U.S. Rep. Marjorie Taylor Greene, who represents Catoosa County, spoke publicly against the act when it was first presented and called for a vote to adjourn the House of Representatives in an attempt to delay its final passage, condemning it as "reckless, irresponsible and the wrong thing to do."
"We still have $1 trillion set aside for COVID relief and spending. There is no need to enslave the American people, our children, our grandchildren and our great-grandchildren and generations going forward in more debt," Greene said at the time. "We are at $28 trillion in debt. This Congress is ramming through unbelievable things at a rapid pace. This must be stopped."
Her motion was defeated, and the act passed.
Through its proceeds, Catoosa County will receive a total of $13.1 million to fund pandemic-relief initiatives, such as the one put into place this week.
County Clerk Melissa Hannah said she thinks the incentive program will be a positive thing for the community and she is glad there was money available to put toward it.
"I think it's important to encourage people to get the vaccine so that we can hopefully see the other side of this and protect our families and children in the community," Hannah said. "I'm tired of every day hearing about someone else who has lost a family member or has one who is very sick. We've got to make some changes."
(READ MORE: North Georgia health leaders sign joint letter urging vaccinations)
Vaccines are free statewide for everyone, and identification is not required when getting vaccinated.
For more information on how to get vaccinated in North Georgia, visit nghd.org or nwgapublichealth.org. Contacts for other COVID-19 vaccine providers in the area are available at vaccines.gov.

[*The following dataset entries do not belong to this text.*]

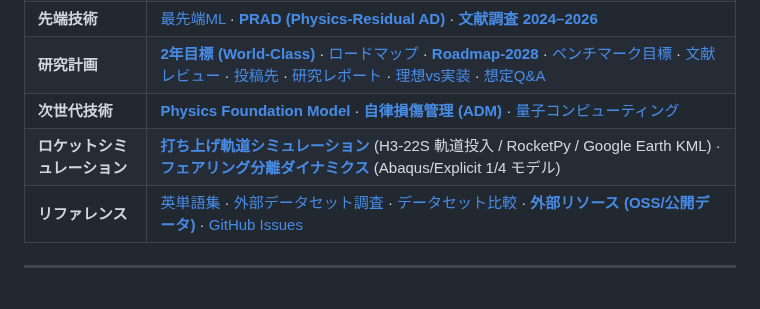
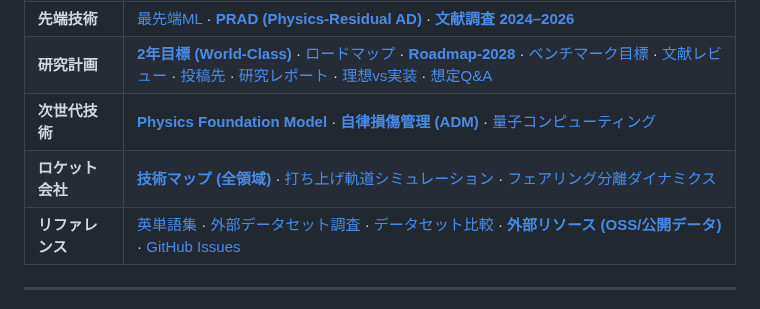
Before and after one commit to keisuke58/Payload_gnn, a Markdown page: wiki_repo/Home.md, the part around the change. Rendered like a GitHub page.

Commit message:
ロケット会社技術マップ Wiki ページ追加
6領域 (構造/軌道/燃焼/イベント/地上/経営) の全体マップ、
収集済み論文35本・リポ14個の一覧、ロードマップを整理

Co-Authored-By: Claude Opus 4.6 <noreply@anthropic.com>

```diff
--- a/wiki_repo/Home.md
+++ b/wiki_repo/Home.md
@@ -18,7 +18,7 @@
 | **先端技術** | [最先端ML](Cutting-Edge-ML) · [**PRAD (Physics-Residual AD)**](Physics-Residual-Anomaly-Detection) · [**文献調査 2024–2026**](Advanced-SHM-Literature-2024-2026) |
 | **研究計画** | [**2年目標 (World-Class)**](2-Year-Goals) · [ロードマップ](Roadmap) · [**Roadmap-2028**](Roadmap-2028) · [ベンチマーク目標](Benchmark-Targets) · [文献レビュー](Literature-Review) · [投稿先](Publication-Venues) · [研究レポート](Research-Report) · [理想vs実装](Ideal-vs-Implementation) · [想定Q&A](Anticipated-QA) |
 | **次世代技術** | [**Physics Foundation Model**](Foundation-Model) · [**自律損傷管理 (ADM)**](Autonomous-Damage-Management) · [量子コンピューティング](Quantum-Integration) |
-| **ロケットシミュレーション** | [**打ち上げ軌道シミュレーション**](Rocket-Launch-Simulation) (H3-22S 軌道投入 / RocketPy / Google Earth KML) · [**フェアリング分離ダイナミクス**](Fairing-Separation-Dynamics) (Abaqus/Explicit 1/4 モデル) |
+| **ロケット会社** | [**技術マップ (全領域)**](Rocket-Company-Tech-Map) · [打ち上げ軌道シミュレーション](Rocket-Launch-Simulation) · [フェアリング分離ダイナミクス](Fairing-Separation-Dynamics) |
 | **リファレンス** | [英単語集](Vocabulary) · [外部データセット調査](Dataset-Survey) · [データセット比較](Dataset-Comparison) · [**外部リソース (OSS/公開データ)**](External-Resources) · [GitHub Issues](https://github.com/keisuke58/Payload_gnn/issues) |
 
 ---
```
Also changed, not shown: wiki_repo/Rocket-Company-Tech-Map.md (added, +245 -0 lines).
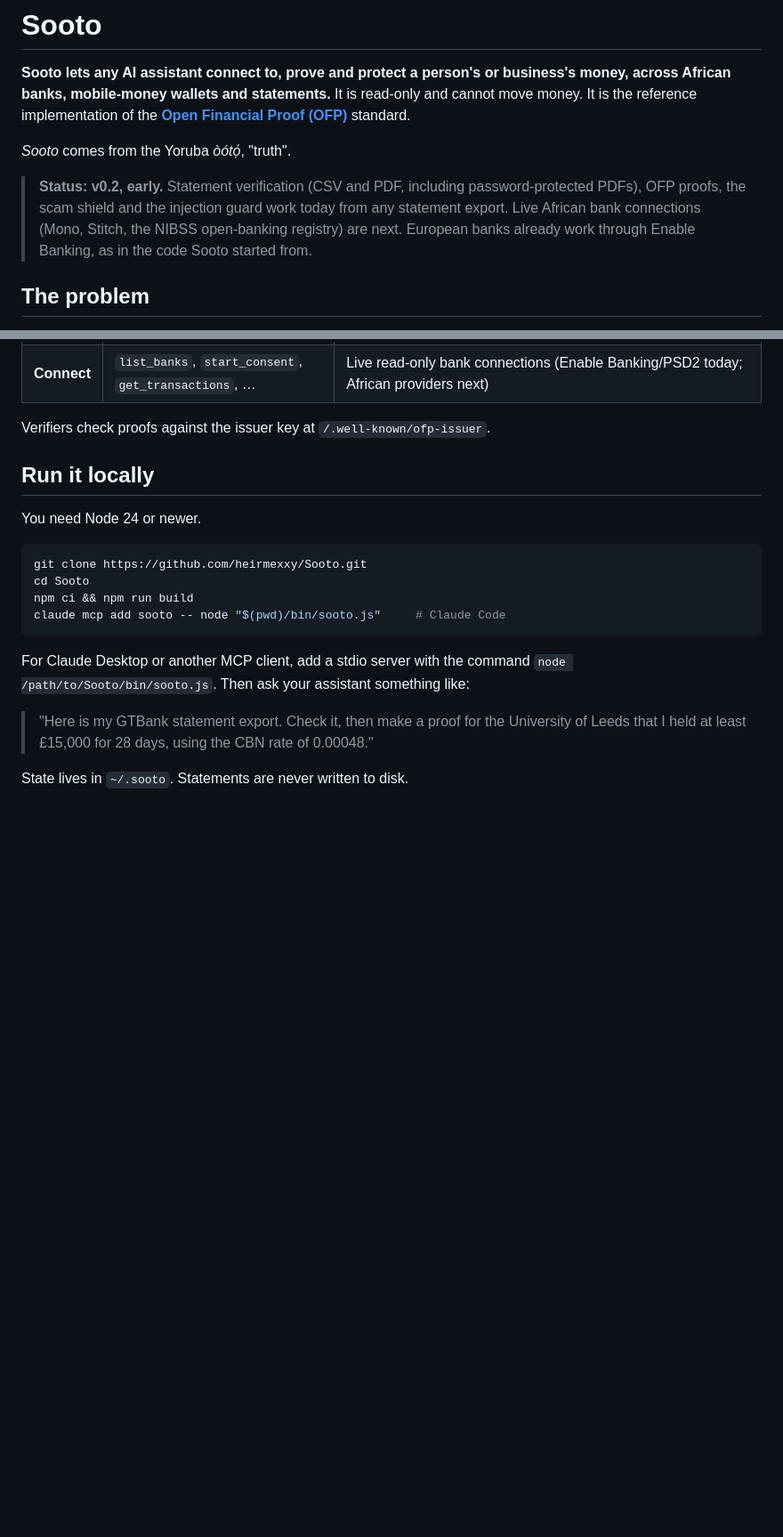
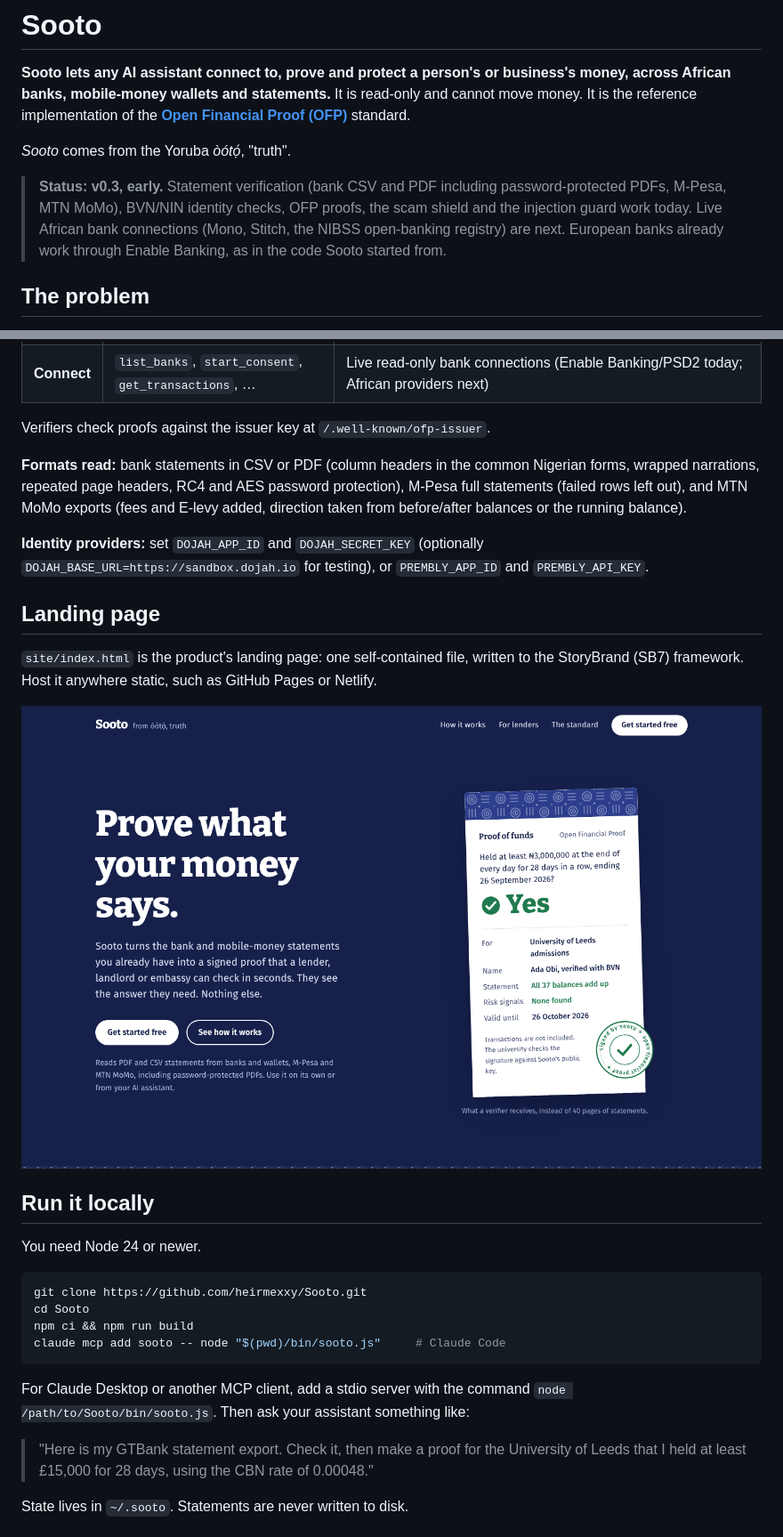
Before and after one commit to heirmexxy/Sooto, a Markdown page: README.md, 2 parts joined by grey strips. Shown at 89% size. Drawn GitHub-style; pictures changed too: docs/landing-hero.png (added); blank space fills up the shorter version.

```diff
--- a/README.md
+++ b/README.md
@@ -4,7 +4,7 @@
 
 *Sooto* comes from the Yoruba *òótọ́*, "truth".
 
-> **Status: v0.2, early.** Statement verification (CSV and PDF, including password-protected PDFs), OFP proofs, the scam shield and the injection guard work today from any statement export. Live African bank connections (Mono, Stitch, the NIBSS open-banking registry) are next. European banks already work through Enable Banking, as in the code Sooto started from.
+> **Status: v0.3, early.** Statement verification (bank CSV and PDF including password-protected PDFs, M-Pesa, MTN MoMo), BVN/NIN identity checks, OFP proofs, the scam shield and the injection guard work today. Live African bank connections (Mono, Stitch, the NIBSS open-banking registry) are next. European banks already work through Enable Banking, as in the code Sooto started from.
 
 ## The problem
 
@@ -32,6 +34,16 @@ Sooto makes the record **visible** to its owner, **provable** to others without
 | **Connect** | `list_banks`, `start_consent`, `get_transactions`, … | Live read-only bank connections (Enable Banking/PSD2 today; African providers next) |
 
 Verifiers check proofs against the issuer key at `/.well-known/ofp-issuer`.
+
+**Formats read:** bank statements in CSV or PDF (column headers in the common Nigerian forms, wrapped narrations, repeated page headers, RC4 and AES password protection), M-Pesa full statements (failed rows left out), and MTN MoMo exports (fees and E-levy added, direction taken from before/after balances or the running balance).
+
+**Identity providers:** set `DOJAH_APP_ID` and `DOJAH_SECRET_KEY` (optionally `DOJAH_BASE_URL=https://sandbox.dojah.io` for testing), or `PREMBLY_APP_ID` and `PREMBLY_API_KEY`.
+
+## Landing page
+
+`site/index.html` is the product's landing page: one self-contained file, written to the StoryBrand (SB7) framework. Host it anywhere static, such as GitHub Pages or Netlify.
+
+![Sooto landing page](docs/landing-hero.png)
 
 ## Run it locally
 
```
Also changed, not shown: other parts of README.md (+6 -2 lines), 15 other files.
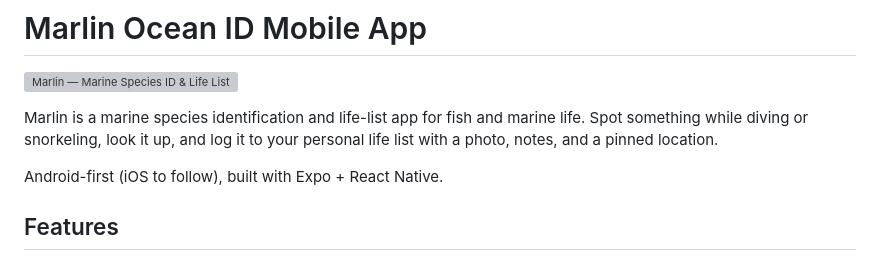
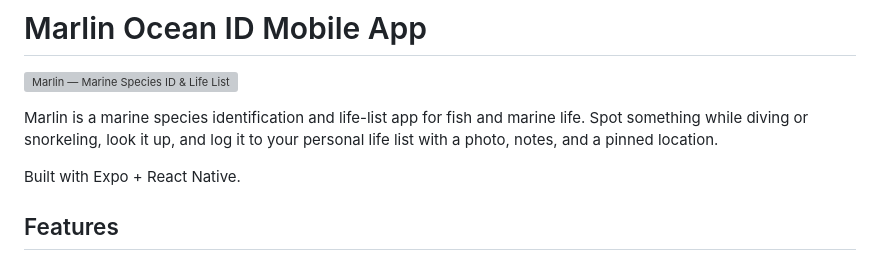
Before and after one commit to fwille/marlin, a Markdown page: README.md, the part around the change. Drawn GitHub-style; grey boxes are pictures that could not be loaded.

Commit message:
docs: remove Android-first/iOS-later language
Co-Authored-By: Claude Sonnet 4.6 <noreply@anthropic.com>

```diff
--- a/README.md
+++ b/README.md
@@ -4,7 +4,7 @@
 
 Marlin is a marine species identification and life-list app for fish and marine life. Spot something while diving or snorkeling, look it up, and log it to your personal life list with a photo, notes, and a pinned location.
 
-Android-first (iOS to follow), built with Expo + React Native.
+Built with Expo + React Native.
 
 ## Features
 
```
Also changed, not shown: CLAUDE.md (+1 -1 lines).
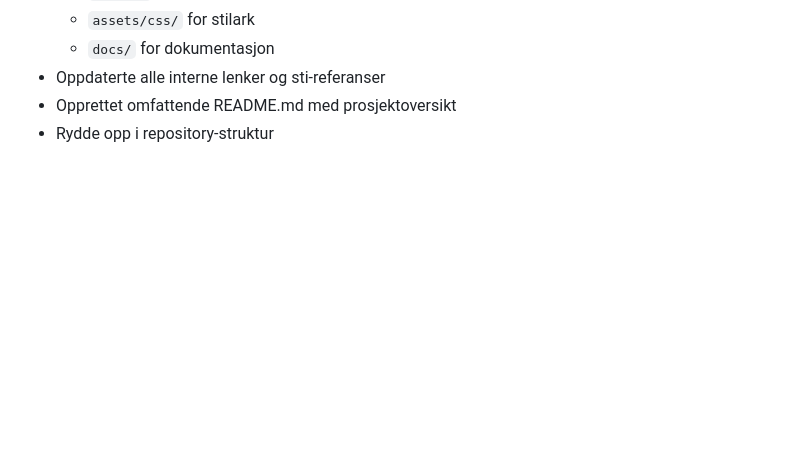
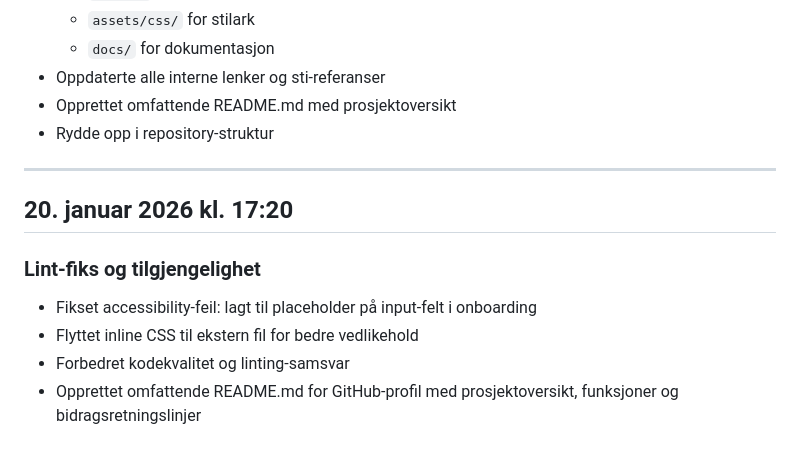
Before and after one commit to ekhanatime/ekhana-takst, a Markdown page: docs/changelog.md, the part around the change. GitHub-like rendering; blank space fills up the shorter version.

Commit message:
docs: Update changelog and tasklog with README creation

```diff
--- a/docs/changelog.md
+++ b/docs/changelog.md
@@ -104,3 +104,13 @@
 - Oppdaterte alle interne lenker og sti-referanser
 - Opprettet omfattende README.md med prosjektoversikt
 - Rydde opp i repository-struktur
+
+---
+
+## 20. januar 2026 kl. 17:20
+
+### Lint-fiks og tilgjengelighet
+- Fikset accessibility-feil: lagt til placeholder på input-felt i onboarding
+- Flyttet inline CSS til ekstern fil for bedre vedlikehold
+- Forbedret kodekvalitet og linting-samsvar
+- Opprettet omfattende README.md for GitHub-profil med prosjektoversikt, funksjoner og bidragsretningslinjer
```
Also changed, not shown: docs/tasklog.md (+2 -0 lines).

Contact Kelcey Caulder at firstname.lastname@example.org or 423-757-6327. Follow her on Twitter @kelceycaulder.